Parents and caregivers of DESD children are tuned into values popularly espoused by our media and society. In addition to housing and food, the providers are expected to provide, in some combination, entertainment systems, sporty transportation, stylish clothing, education and trust funds. As essential as some are to the well-being of youngsters, their well-intentioned providers sometimes focus too narrowly on providing this type of material custodial care.
This often leaves the fragile, creative, and emerging precious emotional world of the child outside the value proposition. The child’s true and inner self receives only the material goods in lieu of the support of a consistent relational home.
As this value set prevails, with emotional needs and the relational home relatively weightless in the cultural equation, trauma states steadily emerge. These unrecognized trauma states often manifest in familiar symptoms such as chronic pain, depression and anxiety. In children, the commonly diagnosed attention deficit disorder; in teens, the oppositional defiant disorder. Often these behaviors are therapeutically misdiagnosed.

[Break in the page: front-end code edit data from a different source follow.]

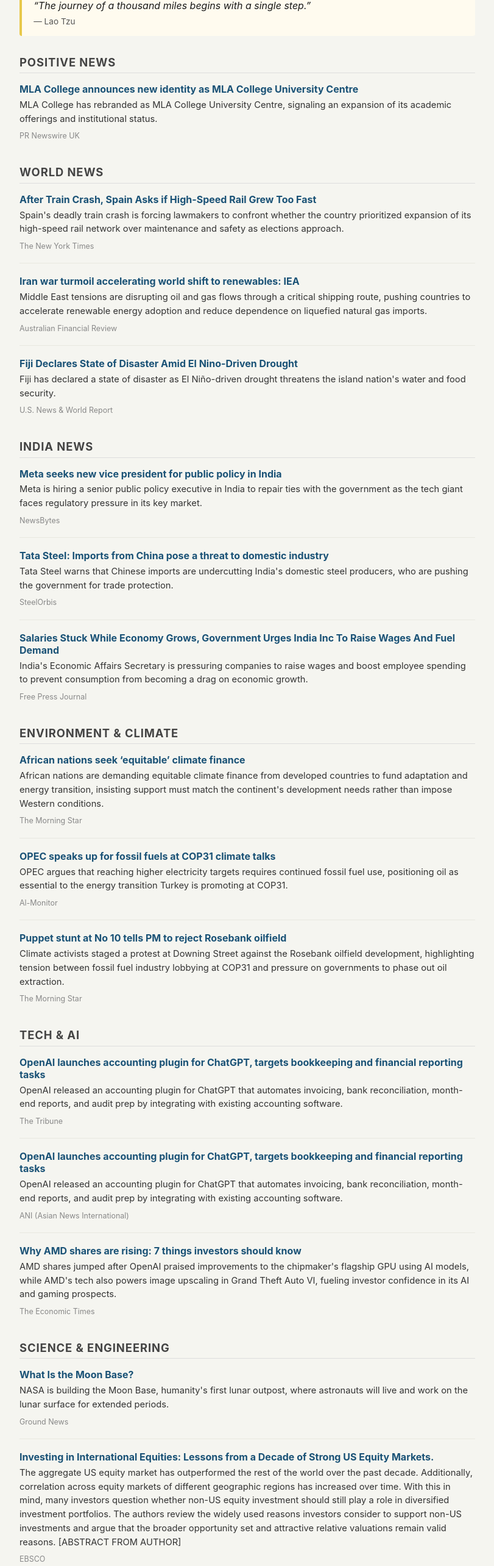
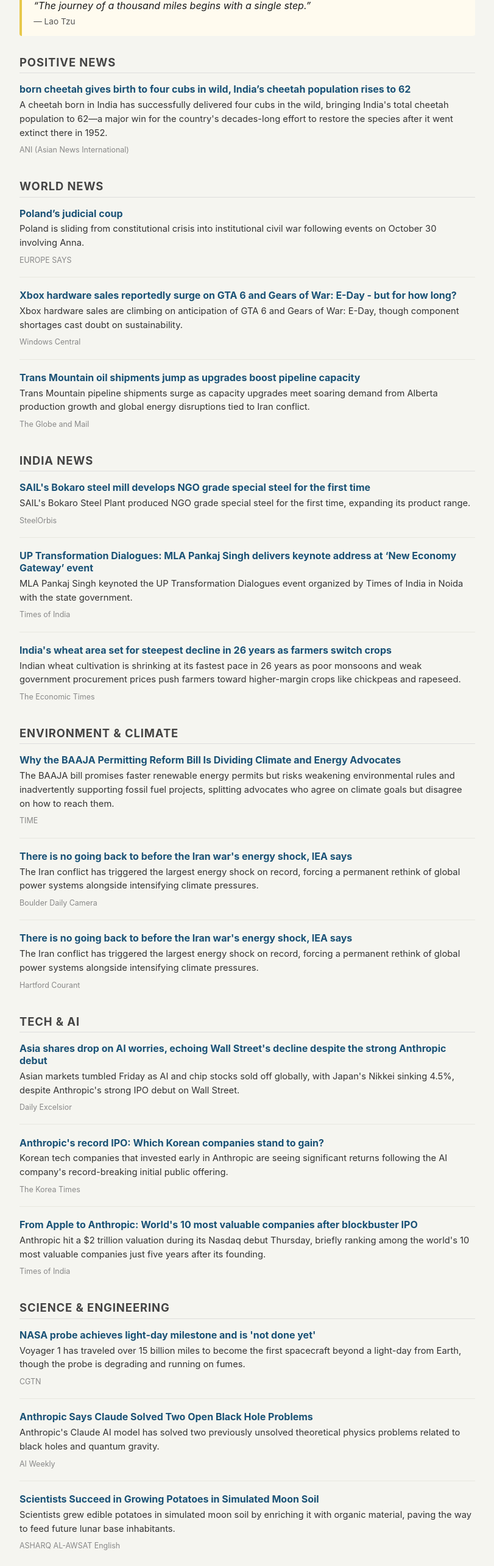
Before and after one commit to gunjantoora/GT-News-Feed, a plain HTML site: page index.html in a window 1280 px wide. Shown: the part 172-2740 px from the top of the page at 61% size, without its empty margins (234-1045 px from the left). Drawn offline with Linux system fonts and the light colour scheme.

Commit message:
chore: daily news feed update 2026-11-20

```diff
--- a/index.html
+++ b/index.html
@@ -3,7 +3,7 @@
 <head>
   <meta charset="UTF-8" />
   <meta name="viewport" content="width=device-width, initial-scale=1.0" />
-  <title>Gunjan's News Feed — Friday, November 20, 2026</title>
+  <title>Gunjan's News Feed — Saturday, November 21, 2026</title>
   <style>
     *, *::before, *::after { box-sizing: border-box; }
     body {
@@ -133,7 +133,7 @@
 <body>
   <header>
     <h1>Gunjan's News Feed</h1>
-    <p class="date">Friday, November 20, 2026</p>
+    <p class="date">Saturday, November 21, 2026</p>
   </header>
 
   <div class="quote-block">
@@ -144,112 +144,117 @@
   <section>
     <h2>Positive News</h2>
     <div class="article">
-      <h3><a href="https://www.prnewswire.co.uk/news-releases/mla-college-announces-new-identity-as-mla-college-university-centre-302944241.html" target="_blank" rel="noopener">MLA College announces new identity as MLA College University Centre</a></h3>
-      <p>MLA College has rebranded as MLA College University Centre, signaling an expansion of its academic offerings and institutional status.</p>
-      <span class="source">PR Newswire UK</span>
+      <h3><a href="https://www.aninews.in/news/national/general-news/botswana-born-cheetah-gives-birth-to-four-cubs-in-wild-india8217s-cheetah-population-rises-to-6220261120122252/" target="_blank" rel="noopener">born cheetah gives birth to four cubs in wild, India’s cheetah population rises to 62</a></h3>
+      <p>A cheetah born in India has successfully delivered four cubs in the wild, bringing India's total cheetah population to 62—a major win for the country's decades-long effort to restore the species after it went extinct there in 1952.</p>
+      <span class="source">ANI (Asian News International)</span>
     </div>
   </section>
   <section>
     <h2>World News</h2>
     <div class="article">
-      <h3><a href="https://www.nytimes.com/2026/11/19/world/europe/spain-trains-infrastructure.html" target="_blank" rel="noopener">After Train Crash, Spain Asks if High-Speed Rail Grew Too Fast</a></h3>
-      <p>Spain's deadly train crash is forcing lawmakers to confront whether the country prioritized expansion of its high-speed rail network over maintenance and safety as elections approach.</p>
-      <span class="source">The New York Times</span>
+      <h3><a href="https://www.europesays.com/3387642/" target="_blank" rel="noopener">Poland’s judicial coup</a></h3>
+      <p>Poland is sliding from constitutional crisis into institutional civil war following events on October 30 involving Anna.</p>
+      <span class="source">EUROPE SAYS</span>
     </div>
     <div class="article">
-      <h3><a href="https://www.afr.com/companies/energy/iran-war-turmoil-accelerating-world-shift-to-renewables-iea-20261119-p61evf" target="_blank" rel="noopener">Iran war turmoil accelerating world shift to renewables: IEA</a></h3>
-      <p>Middle East tensions are disrupting oil and gas flows through a critical shipping route, pushing countries to accelerate renewable energy adoption and reduce dependence on liquefied natural gas imports.</p>
-      <span class="source">Australian Financial Review</span>
+      <h3><a href="https://www.windowscentral.com/gaming/xbox/xbox-hardware-sales-reportedly-surge-on-gta-6-and-gears-of-war-e-day-but-for-how-long" target="_blank" rel="noopener">Xbox hardware sales reportedly surge on GTA 6 and Gears of War: E-Day - but for how long?</a></h3>
+      <p>Xbox hardware sales are climbing on anticipation of GTA 6 and Gears of War: E-Day, though component shortages cast doubt on sustainability.</p>
+      <span class="source">Windows Central</span>
     </div>
     <div class="article">
-      <h3><a href="https://www.usnews.com/news/world/articles/2026-11-18/fiji-declares-state-of-disaster-amid-el-nino-driven-drought" target="_blank" rel="noopener">Fiji Declares State of Disaster Amid El Nino-Driven Drought</a></h3>
-      <p>Fiji has declared a state of disaster as El Niño-driven drought threatens the island nation's water and food security.</p>
-      <span class="source">U.S. News &amp; World Report</span>
+      <h3><a href="https://www.theglobeandmail.com/business/article-trans-mountain-oil-shipments-upgrades-expansion-pipeline-capacity/" target="_blank" rel="noopener">Trans Mountain oil shipments jump as upgrades boost pipeline capacity</a></h3>
+      <p>Trans Mountain pipeline shipments surge as capacity upgrades meet soaring demand from Alberta production growth and global energy disruptions tied to Iran conflict.</p>
+      <span class="source">The Globe and Mail</span>
     </div>
   </section>
   <section>
     <h2>India News</h2>
     <div class="article">
-      <h3><a href="https://www.newsbytesapp.com/news/business/meta-seeks-new-vice-president-for-public-policy-in-india/tldr" target="_blank" rel="noopener">Meta seeks new vice president for public policy in India</a></h3>
-      <p>Meta is hiring a senior public policy executive in India to repair ties with the government as the tech giant faces regulatory pressure in its key market.</p>
-      <span class="source">NewsBytes</span>
-    </div>
-    <div class="article">
-      <h3><a href="https://www.steelorbis.com/steel-news/latest-news/tata-steel-imports-from-china-pose-a-threat-to-domestic-industry-1492026.htm" target="_blank" rel="noopener">Tata Steel: Imports from China pose a threat to domestic industry</a></h3>
-      <p>Tata Steel warns that Chinese imports are undercutting India's domestic steel producers, who are pushing the government for trade protection.</p>
+      <h3><a href="https://www.steelorbis.com/steel-news/latest-news/sails-bokaro-steel-mill-develops-ngo-grade-special-steel-for-the-first-time-1492322.htm" target="_blank" rel="noopener">SAIL's Bokaro steel mill develops NGO grade special steel for the first time</a></h3>
+      <p>SAIL's Bokaro Steel Plant produced NGO grade special steel for the first time, expanding its product range.</p>
       <span class="source">SteelOrbis</span>
     </div>
     <div class="article">
-      <h3><a href="https://www.freepressjournal.in/business/salaries-stuck-while-economy-grows-government-urges-india-inc-to-raise-wages-and-fuel-demand" target="_blank" rel="noopener">Salaries Stuck While Economy Grows, Government Urges India Inc To Raise Wages And Fuel Demand</a></h3>
-      <p>India's Economic Affairs Secretary is pressuring companies to raise wages and boost employee spending to prevent consumption from becoming a drag on economic growth.</p>
-      <span class="source">Free Press Journal</span>
+      <h3><a href="https://timesofindia.indiatimes.com/city/lucknow/up-transformation-dialogues-mla-pankaj-singh-delivers-keynote-address-at-new-economy-gateway-event/articleshow/136016389.cms" target="_blank" rel="noopener">UP Transformation Dialogues: MLA Pankaj Singh delivers keynote address at ‘New Economy Gateway’ event</a></h3>
+      <p>MLA Pankaj Singh keynoted the UP Transformation Dialogues event organized by Times of India in Noida with the state government.</p>
+      <span class="source">Times of India</span>
+    </div>
+    <div class="article">
+      <h3><a href="https://economictimes.indiatimes.com/news/economy/agriculture/indias-wheat-area-set-for-steepest-decline-in-26-years-as-farmers-switch-crops/articleshow/136015985.cms" target="_blank" rel="noopener">India's wheat area set for steepest decline in 26 years as farmers switch crops</a></h3>
+      <p>Indian wheat cultivation is shrinking at its fastest pace in 26 years as poor monsoons and weak government procurement prices push farmers toward higher-margin crops like chickpeas and rapeseed.</p>
+      <span class="source">The Economic Times</span>
     </div>
   </section>
   <section>
     <h2>Environment &amp; Climate</h2>
     <div class="article">
-      <h3><a href="https://morningstaronline.co.uk/article/african-nations-seek-equitable-climate-finance" target="_blank" rel="noopener">African nations seek ‘equitable’ climate finance</a></h3>
-      <p>African nations are demanding equitable climate finance from developed countries to fund adaptation and energy transition, insisting support must match the continent's development needs rather than impose Western conditions.</p>
-      <span class="source">The Morning Star</span>
+      <h3><a href="https://time.com/article/2026/11/19/baaja-permitting-reform-clean-energy/" target="_blank" rel="noopener">Why the BAAJA Permitting Reform Bill Is Dividing Climate and Energy Advocates</a></h3>
+      <p>The BAAJA bill promises faster renewable energy permits but risks weakening environmental rules and inadvertently supporting fossil fuel projects, splitting advocates who agree on climate goals but disagree on how to reach them.</p>
+      <span class="source">TIME</span>
     </div>
     <div class="article">
-      <h3><a href="https://www.al-monitor.com/originals/2026/11/opec-speaks-fossil-fuels-cop31-climate-talks" target="_blank" rel="noopener">OPEC speaks up for fossil fuels at COP31 climate talks</a></h3>
-      <p>OPEC argues that reaching higher electricity targets requires continued fossil fuel use, positioning oil as essential to the energy transition Turkey is promoting at COP31.</p>
-      <span class="source">Al-Monitor</span>
+      <h3><a href="https://www.dailycamera.com/2026/11/19/iran-war-energy-shock-iea/" target="_blank" rel="noopener">There is no going back to before the Iran war's energy shock, IEA says</a></h3>
+      <p>The Iran conflict has triggered the largest energy shock on record, forcing a permanent rethink of global power systems alongside intensifying climate pressures.</p>
+      <span class="source">Boulder Daily Camera</span>
     </div>
     <div class="article">
-      <h3><a href="https://morningstaronline.co.uk/article/puppet-stunt-no-10-tells-pm-reject-rosebank-oilfield" target="_blank" rel="noopener">Puppet stunt at No 10 tells PM to reject Rosebank oilfield</a></h3>
-      <p>Climate activists staged a protest at Downing Street against the Rosebank oilfield development, highlighting tension between fossil fuel industry lobbying at COP31 and pressure on governments to phase out oil extraction.</p>
-      <span class="source">The Morning Star</span>
+      <h3><a href="https://www.courant.com/2026/11/19/iran-war-energy-shock-iea/" target="_blank" rel="noopener">There is no going back to before the Iran war's energy shock, IEA says</a></h3>
+      <p>The Iran conflict has triggered the largest energy shock on record, forcing a permanent rethink of global power systems alongside intensifying climate pressures.</p>
+      <span class="source">Hartford Courant</span>
     </div>
   </section>
   <section>
     <h2>Tech &amp; AI</h2>
     <div class="article">
-      <h3><a href="https://www.tribuneindia.com/news/business/openai-launches-accounting-plugin-for-chatgpt-targets-bookkeeping-and-financial-reporting-tasks/" target="_blank" rel="noopener">OpenAI launches accounting plugin for ChatGPT, targets bookkeeping and financial reporting tasks</a></h3>
-      <p>OpenAI released an accounting plugin for ChatGPT that automates invoicing, bank reconciliation, month-end reports, and audit prep by integrating with existing accounting software.</p>
-      <span class="source">The Tribune</span>
+      <h3><a href="https://www.dailyexcelsior.com/asia-shares-drop-on-ai-worries-echoing-wall-streets-decline-despite-the-strong-anthropic-debut/" target="_blank" rel="noopener">Asia shares drop on AI worries, echoing Wall Street's decline despite the strong Anthropic debut</a></h3>
+      <p>Asian markets tumbled Friday as AI and chip stocks sold off globally, with Japan's Nikkei sinking 4.5%, despite Anthropic's strong IPO debut on Wall Street.</p>
+      <span class="source">Daily Excelsior</span>
     </div>
     <div class="article">
-      <h3><a href="https://www.aninews.in/news/business/openai-launches-accounting-plugin-for-chatgpt-targets-bookkeeping-and-financial-reporting-tasks20261119123610/" target="_blank" rel="noopener">OpenAI launches accounting plugin for ChatGPT, targets bookkeeping and financial reporting tasks</a></h3>
-      <p>OpenAI released an accounting plugin for ChatGPT that automates invoicing, bank reconciliation, month-end reports, and audit prep by integrating with existing accounting software.</p>
-      <span class="source">ANI (Asian News International)</span>
+      <h3><a href="https://www.koreatimes.co.kr/business/20261120/anthropics-record-ipo-which-korean-companies-stand-to-gain" target="_blank" rel="noopener">Anthropic's record IPO: Which Korean companies stand to gain?</a></h3>
+      <p>Korean tech companies that invested early in Anthropic are seeing significant returns following the AI company's record-breaking initial public offering.</p>
+      <span class="source">The Korea Times</span>
     </div>
     <div class="article">
-      <h3><a href="https://economictimes.indiatimes.com/markets/us-stocks/news/why-amd-shares-are-rising-7-things-investors-should-know/slideshow/135980657.cms" target="_blank" rel="noopener">Why AMD shares are rising: 7 things investors should know</a></h3>
-      <p>AMD shares jumped after OpenAI praised improvements to the chipmaker's flagship GPU using AI models, while AMD's tech also powers image upscaling in Grand Theft Auto VI, fueling investor confidence in its AI and gaming prospects.</p>
-      <span class="source">The Economic Times</span>
+      <h3><a href="https://timesofindia.indiatimes.com/business/international-business/from-apple-to-anthropic-worlds-10-most-valuable-companies-after-blockbuster-ipo/articleshow/136014713.cms" target="_blank" rel="noopener">From Apple to Anthropic: World's 10 most valuable companies after blockbuster IPO</a></h3>
+      <p>Anthropic hit a $2 trillion valuation during its Nasdaq debut Thursday, briefly ranking among the world's 10 most valuable companies just five years after its founding.</p>
+      <span class="source">Times of India</span>
     </div>
   </section>
   <section>
     <h2>Science &amp; Engineering</h2>
     <div class="article">
-      <h3><a href="https://ground.news/article/what-is-the-moon-base_3868f3" target="_blank" rel="noopener">What Is the Moon Base?</a></h3>
-      <p>NASA is building the Moon Base, humanity's first lunar outpost, where astronauts will live and work on the lunar surface for extended periods.</p>
-      <span class="source">Ground News</span>
+      <h3><a href="https://news.cgtn.com/news/2026-11-20/NASA-probe-achieves-light-day-milestone-and-is-not-done-yet--1SdW2EGuzhC/p.html" target="_blank" rel="noopener">NASA probe achieves light-day milestone and is 'not done yet'</a></h3>
+      <p>Voyager 1 has traveled over 15 billion miles to become the first spacecraft beyond a light-day from Earth, though the probe is degrading and running on fumes.</p>
+      <span class="source">CGTN</span>
     </div>
     <div class="article">
-      <h3><a href="https://www.ebsco.com/articles/business-and-management/bsu-169696825/investing-in-international-equities-lessons-from-a-decade-of-strong-us-equity-markets/" target="_blank" rel="noopener">Investing in International Equities: Lessons from a Decade of Strong US Equity Markets.</a></h3>
-      <p>The aggregate US equity market has outperformed the rest of the world over the past decade. Additionally, correlation across equity markets of different geographic regions has increased over time. With this in mind, many investors question whether non-US equity investment should still play a role in diversified investment portfolios. The authors review the widely used reasons investors consider to support non-US investments and argue that the broader opportunity set and attractive relative valuations remain valid reasons. [ABSTRACT FROM AUTHOR]</p>
-      <span class="source">EBSCO</span>
+      <h3><a href="https://aiweekly.co/alerts/anthropic-says-claude-solved-two-open-black-hole-problems" target="_blank" rel="noopener">Anthropic Says Claude Solved Two Open Black Hole Problems</a></h3>
+      <p>Anthropic's Claude AI model has solved two previously unsolved theoretical physics problems related to black holes and quantum gravity.</p>
+      <span class="source">AI Weekly</span>
+    </div>
+    <div class="article">
+      <h3><a href="https://english.aawsat.com/varieties/5343466-scientists-succeed-growing-potatoes-simulated-moon-soil" target="_blank" rel="noopener">Scientists Succeed in Growing Potatoes in Simulated Moon Soil</a></h3>
+      <p>Scientists grew edible potatoes in simulated moon soil by enriching it with organic material, paving the way to feed future lunar base inhabitants.</p>
+      <span class="source">ASHARQ AL-AWSAT English</span>
     </div>
   </section>
   <section>
     <h2>Energy</h2>
     <div class="article">
-      <h3><a href="https://scanx.trade/stock-market-news/companies/armee-infotech-signs-mou-msedcl-135-mw-solar-project/56480655" target="_blank" rel="noopener">Armee Infotech wins ₹1,629 crore solar order, exceeds market cap</a></h3>
-      <p>Armee Infotech signed a ₹1,629 crore deal with Maharashtra's power utility for a 135 MW solar project—a contract larger than the company's current market value that will run for 25 years.</p>
+      <h3><a href="https://www.manilatimes.net/2026/11/20/tmt-newswire/pr-newswire/bluetti-launches-black-friday-2026-deals-on-portable-power-solar-panels-and-expansion-batteries/2474477" target="_blank" rel="noopener">BLUETTI Launches Black Friday 2026 Deals on Portable Power, Solar Panels, and Expansion Batteries</a></h3>
+      <p>BLUETTI is running Black Friday discounts through November 30 on portable power stations, solar panels, and expansion batteries, targeting consumers who need backup power for RVs and emergencies.</p>
+      <span class="source">The Manila Times</span>
+    </div>
+    <div class="article">
+      <h3><a href="https://scanx.trade/stock-market-news/companies/jk-cement-buys-27-03-stake-solar-firm-5-14-crore/56652404" target="_blank" rel="noopener">JK Cement buys 27.03% stake in solar firm for ₹5.14 crore</a></h3>
+      <p>JK Cement acquired a 27% stake in solar firm Clean Renewable Energy for ₹5.14 crore to secure captive solar power for its Muddapur plant.</p>
       <span class="source">scanx.trade</span>
     </div>
     <div class="article">
-      <h3><a href="https://www.deccanchronicle.com/southern-states/tamil-nadu/iit-m-summit-focuses-on-energy-storage-reducing-battery-imports-2005743" target="_blank" rel="noopener">IIT-M Summit Focuses on Energy Storage, Reducing Battery Imports</a></h3>
-      <p>IIT-M's energy summit highlighted Tamil Nadu's potential to become South Asia's renewable energy hub, banking on its existing wind and solar generation capacity.</p>
-      <span class="source">Deccan Chronicle</span>
-    </div>
-    <div class="article">
-      <h3><a href="https://www.pv-magazine.com/2026/11/18/states-of-uncertainty/" target="_blank" rel="noopener">States of uncertainty</a></h3>
-      <p>U.S. community solar faces turbulence after the Biden administration terminated the $7 billion Solar for All program in 2025, alongside new domestic content rules and tax credit removals, though demand persists despite the setbacks.</p>
-      <span class="source">pv magazine</span>
+      <h3><a href="https://scanx.trade/stock-market-news/companies/acme-solar-commissions-57-69-mw-fdre-project-rajasthan/56649234" target="_blank" rel="noopener">ACME Solar commissions 57.69 MW FDRE project in Rajasthan</a></h3>
+      <p>ACME Solar commissioned a 57.69 MW battery storage system paired with 100.02 MW of solar capacity in Rajasthan, with power contracted to NHPC Limited.</p>
+      <span class="source">scanx.trade</span>
     </div>
   </section>
 
```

Unfortunately, unless we reverse the course of some core family values to include emotional care with contextual meaning (R. D. Stolorow), we will continue to find ourselves on a trajectory of more medications, more personal electronics replacing human contact, and more children and teens crying out in defensive rage and shame — unaware of what they are seeking, only knowing that profound loneliness and isolation sit at the seat of their souls.
An additional aspect of DEST relates to the concept of a “closed family system” (Bowen).
Ideally, single-episode traumatic events are recognized, validated and given a particular meaningful value by families and the community. But DEST traumatic experiences or existences rarely are acknowledged — by extended family members, friends or the community — thus impacting and heightening the unbearable extremities (Alice Miller) of affect and trauma. They are endured without extended support, without collective exposure or awareness.
Hope for healing
Happily, most often parents and parental caregivers are simply “caught up” in the chase and lose sight of, or do not recognize, the importance and necessity of the strong relational home.
Improvement comes with a rededication to one’s children. Essential emotional support, including the creation of quality time. Inquiry into the child (or adult’s) experiences of life accompanied by ample validation, empathy and support.
This profound support for the family — and the embrace of vulnerability and emotional dependency as intrinsic to the human existence — becomes the first giant step toward a return to mental wellness.